DATASET EXTRACT
=-=-=-=-=

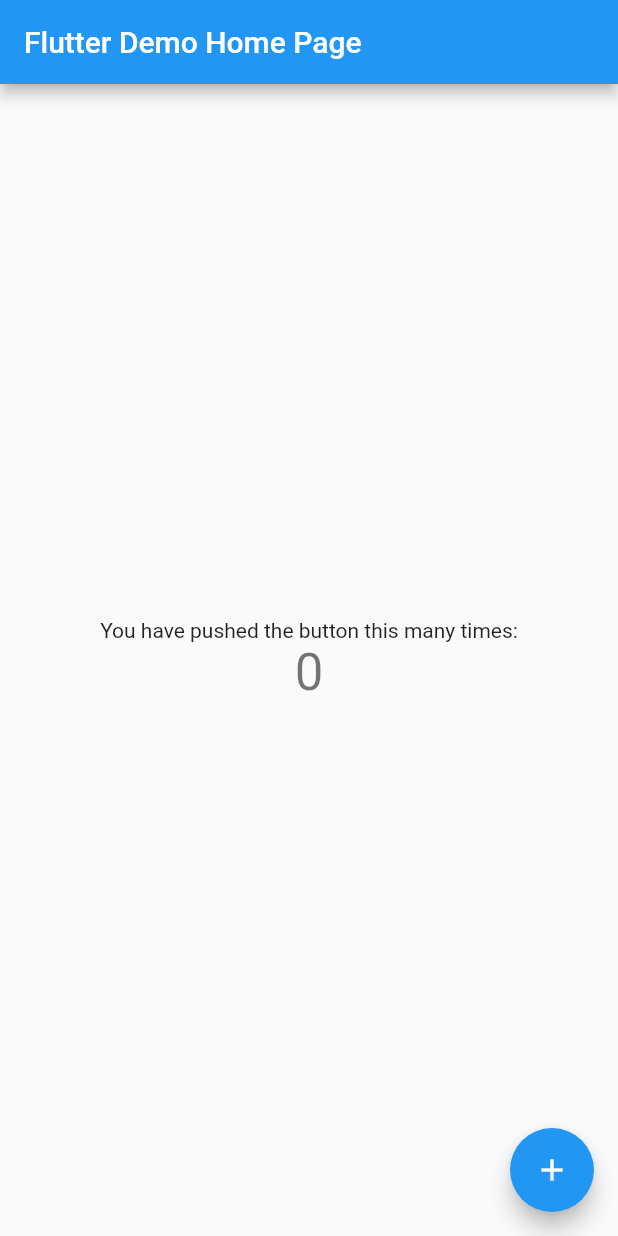
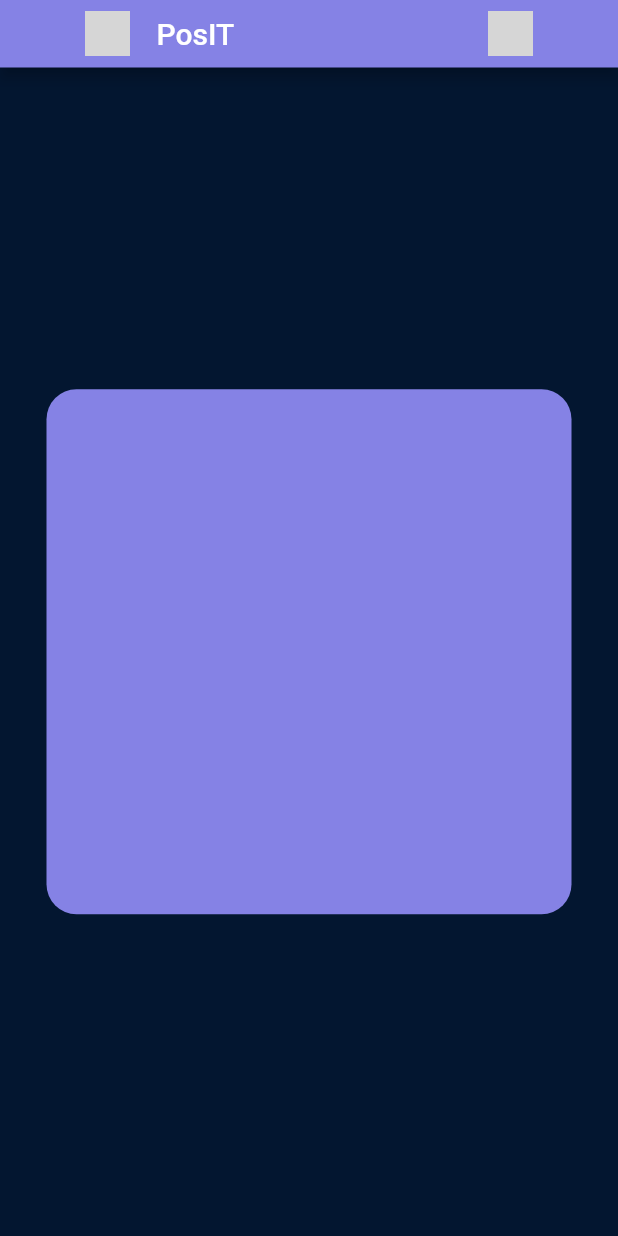
Before and after one commit to jero0137/PosIt, a Flutter app: the screen it shows after launch, on a phone screen of 412 x 824 dp. Run offline on Flutter 3.47's test engine with Material 2 defaults, Android fonts, the phone set to English and light mode, and no system bars; network calls fail; grey boxes are pictures that could not be loaded.

Commit message:
Vista Feed

```diff
--- a/lib/main.dart
+++ b/lib/main.dart
@@ -1,4 +1,5 @@
 import 'package:flutter/material.dart';
+import 'package:posit/vistas/Feed.dart';
 
 void main() {
   runApp(const MyApp());
@@ -13,103 +14,9 @@ class MyApp extends StatelessWidget {
     return MaterialApp(
       title: 'Flutter Demo',
       theme: ThemeData(
-        // This is the theme of your application.
-        //
-        // Try running your application with "flutter run". You'll see the
-        // application has a blue toolbar. Then, without quitting the app, try
-        // changing the primarySwatch below to Colors.green and then invoke
-        // "hot reload" (press "r" in the console where you ran "flutter run",
-        // or simply save your changes to "hot reload" in a Flutter IDE).
-        // Notice that the counter didn't reset back to zero; the application
-        // is not restarted.
         primarySwatch: Colors.blue,
       ),
-      home: const MyHomePage(title: 'Flutter Demo Home Page'),
+      home: Feed(),
     );
   }
 }
-
-class MyHomePage extends StatefulWidget {
-  const MyHomePage({super.key, required this.title});
-
-  // This widget is the home page of your application. It is stateful, meaning
-  // that it has a State object (defined below) that contains fields that affect
-  // how it looks.
-
-  // This class is the configuration for the state. It holds the values (in this
-  // case the title) provided by the parent (in this case the App widget) and
-  // used by the build method of the State. Fields in a Widget subclass are
-  // always marked "final".
-
-  final String title;
-
-  @override
-  State<MyHomePage> createState() => _MyHomePageState();
-}
-
-class _MyHomePageState extends State<MyHomePage> {
-  int _counter = 0;
-
-  void _incrementCounter() {
-    setState(() {
-      // This call to setState tells the Flutter framework that something has
-      // changed in this State, which causes it to rerun the build method below
-      // so that the display can reflect the updated values. If we changed
-      // _counter without calling setState(), then the build method would not be
-      // called again, and so nothing would appear to happen.
-      _counter++;
-    });
-  }
-
-  @override
-  Widget build(BuildContext context) {
-    // This method is rerun every time setState is called, for instance as done
-    // by the _incrementCounter method above.
-    //
-    // The Flutter framework has been optimized to make rerunning build methods
-    // fast, so that you can just rebuild anything that needs updating rather
-    // than having to individually change instances of widgets.
-    return Scaffold(
-      appBar: AppBar(
-        // Here we take the value from the MyHomePage object that was created by
-        // the App.build method, and use it to set our appbar title.
-        title: Text(widget.title),
-      ),
-      body: Center(
-        // Center is a layout widget. It takes a single child and positions it
-        // in the middle of the parent.
-        child: Column(
-          // Column is also a layout widget. It takes a list of children and
-          // arranges them vertically. By default, it sizes itself to fit its
-          // children horizontally, and tries to be as tall as its parent.
-          //
-          // Invoke "debug painting" (press "p" in the console, choose the
-          // "Toggle Debug Paint" action from the Flutter Inspector in Android
-          // Studio, or the "Toggle Debug Paint" command in Visual Studio Code)
-          // to see the wireframe for each widget.
-          //
-          // Column has various properties to control how it sizes itself and
-          // how it positions its children. Here we use mainAxisAlignment to
-          // center the children vertically; the main axis here is the vertical
-          // axis because Columns are vertical (the cross axis would be
-          // horizontal).
-          mainAxisAlignment: MainAxisAlignment.center,
-          children: <Widget>[
-            const Text(
-              'You have pushed the button this many times:',
-            ),
-            Text(
-              '$_counter',
-              style: Theme.of(context).textTheme.headline4,
-            ),
-          ],
-        ),
-      ),
-      floatingActionButton: FloatingActionButton(
-        onPressed: _incrementCounter,
-        tooltip: 'Increment',
-        child: const Icon(Icons.add),
-      ), // This trailing comma makes auto-formatting nicer for build methods.
-    );
-  }
-}
--- /dev/null
+++ b/lib/vistas/Feed.dart
@@ -0,0 +1,25 @@
+import 'package:flutter/material.dart';
+
+import '../widgets/widgets.dart';
+
+class Feed extends StatelessWidget {
+  const Feed({super.key});
+
+  @override
+  Widget build(BuildContext context) {
+    return Scaffold(
+
+      backgroundColor: Color(0xFF031630),
+      appBar: appBar("PosIT"),
+      body: Center(
+        child: SingleChildScrollView(
+          child: Column(
+            children: [
+              post(),
+            ],
+          ),
+        ),
+      ),
+    );
+  }
+}
--- /dev/null
+++ b/lib/widgets/widgets.dart
@@ -0,0 +1,52 @@
+import 'package:flutter/material.dart';
+
+AppBar appBar(String titulo) {
+  return AppBar(
+    title: Row(
+      mainAxisAlignment: MainAxisAlignment.center,
+      children: [
+        Spacer(
+          flex: 1,
+        ),
+        Image.network(
+          'https://img.freepik.com/vector-premium/papel-nota-ilustracion-icono-vector-dibujos-animados-lapiz_480044-364.jpg?w=740',
+          fit: BoxFit.contain,
+          height: 30,
+        ),
+        SizedBox(
+          width: 10,
+        ),
+        Container(padding: const EdgeInsets.all(8.0), child: Text(titulo)),
+        Spacer(
+          flex: 4,
+        ),
+        ClipRRect(
+          borderRadius: BorderRadius.circular(30.0),
+          child: const Image(
+            image: NetworkImage('https://img.freepik.com/vector-premium/papel-nota-ilustracion-icono-vector-dibujos-animados-lapiz_480044-364.jpg?w=740'),
+            width: 30,
+          ),
+        ),
+        Spacer(
+          flex: 1,
+        ),
+      ],
+    ),
+    backgroundColor: Color.fromRGBO(133, 130, 229, 90),
+    toolbarHeight: 45,
+  );
+}
+
+Container post() {
+  return Container(
+    width: 350,
+    height: 350,
+    decoration: BoxDecoration(
+    border: Border.all(
+      color: Colors.transparent,
+    ),
+    borderRadius: BorderRadius.all(Radius.circular(20)),
+    color: Color.fromRGBO(133, 130, 229, 90),
+  ),
+  );
+}
```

=-=-=-=-=

REQUIRED WORK
Please return every line of the material above that includes "context".

REPLY
-  Widget build(BuildContext context) {
-              style: Theme.of(context).textTheme.headline4,
+  Widget build(BuildContext context) {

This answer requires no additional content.